A 2021 All-WCC and the 2020 WCC Tournament MVP, Joel Ayayi had a successful 3 years at Gonzaga. As a junior, the Frenchman averaged 12 PPG, 7 RPG, 2.7 APG, 1.1 SPG, 0.2 BPG, and 1.4 TOPG on shooting splits of 58/39/78. Below is his full scouting report:
Name: Joel Ayayi
Height/Weight: 6’5 / 180
Wingspan/ standing reach: N/A
Hand size: N/A
College/ country: Gonzaga
Tools: P&R prowess, length, defense
- Plus vision
- Excellent frame for a guard
- Active hands defensively
- Navigates around screens well both as a scorer and playmaker
- Strong cutter
- Great rebounder for a guard
- Good finisher at the rim

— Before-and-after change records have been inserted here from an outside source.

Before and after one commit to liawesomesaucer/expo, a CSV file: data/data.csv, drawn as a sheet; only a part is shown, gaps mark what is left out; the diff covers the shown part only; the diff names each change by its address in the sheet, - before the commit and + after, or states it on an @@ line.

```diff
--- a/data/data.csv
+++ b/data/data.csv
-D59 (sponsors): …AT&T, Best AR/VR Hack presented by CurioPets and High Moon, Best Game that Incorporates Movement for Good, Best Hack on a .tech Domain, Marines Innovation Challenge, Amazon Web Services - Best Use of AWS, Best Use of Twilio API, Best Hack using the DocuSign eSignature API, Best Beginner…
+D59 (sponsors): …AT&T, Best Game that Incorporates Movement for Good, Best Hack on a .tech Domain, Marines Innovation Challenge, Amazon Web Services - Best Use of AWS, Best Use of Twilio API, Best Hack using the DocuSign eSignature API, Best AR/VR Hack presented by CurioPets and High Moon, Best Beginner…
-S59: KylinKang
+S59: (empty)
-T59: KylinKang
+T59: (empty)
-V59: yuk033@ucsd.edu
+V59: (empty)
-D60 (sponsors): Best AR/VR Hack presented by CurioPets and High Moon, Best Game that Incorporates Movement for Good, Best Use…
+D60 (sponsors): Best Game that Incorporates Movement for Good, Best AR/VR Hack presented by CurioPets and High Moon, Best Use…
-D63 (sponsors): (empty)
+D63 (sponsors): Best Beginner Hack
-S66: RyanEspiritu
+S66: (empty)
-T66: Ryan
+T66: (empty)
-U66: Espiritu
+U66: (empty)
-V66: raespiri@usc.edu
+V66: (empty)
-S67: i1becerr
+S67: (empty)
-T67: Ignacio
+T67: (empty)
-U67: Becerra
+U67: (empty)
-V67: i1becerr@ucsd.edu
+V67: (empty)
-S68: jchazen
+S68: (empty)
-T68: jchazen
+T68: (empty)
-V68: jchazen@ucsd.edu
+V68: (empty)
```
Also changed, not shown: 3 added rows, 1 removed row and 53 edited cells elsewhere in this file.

- Needs to continue refining jump shot form
- Nonexistent shooter off the dribble
- Struggles going left
- Needs to continue adding weight
Joel Ayayi is a tall point guard with defensive prowess, as well as finishing ability, cutting, pick & roll excellence, and overall playing bigger than his size as a point guard. Defensively, Ayayi has length, mobility, and versatility at 6’5 to both stay in front of his man and be an overall positive defender. On the offensive end, Ayayi has a lot of swing skills that would need to go his way to pan out in the NBA. He is unable to hit pull-up jumpers, and his shot can be inconsistent as a spot up shooter, which is a core off-ball role. The other key area for Ayayi to maintain consistent success is developing his left hand, both as a ball-handler and a finisher. Ayayi often unnecessarily goes out of his way to finish with his right hand when he has the easy look for his left hand, which is a habit that will help him maintain his absurd 75% shooting at the rim. Ayayi could be a useful role player off the bench in virtually any lineup due to his elite cutting ability.
Similar to: Mardy Collins, Frank Ntilikina
Projected draft range: 45- undrafted
Expected Role: Two-way guard that runs a bench unit, primarily out of the P&R.
Unplayable if: Jump shooting doesn’t translate, and his struggles going left hold him back as a plus finisher.
Exceeds expectations if: Jump shooting translates, even if only the spot-up shooting is what carries over to the NBA.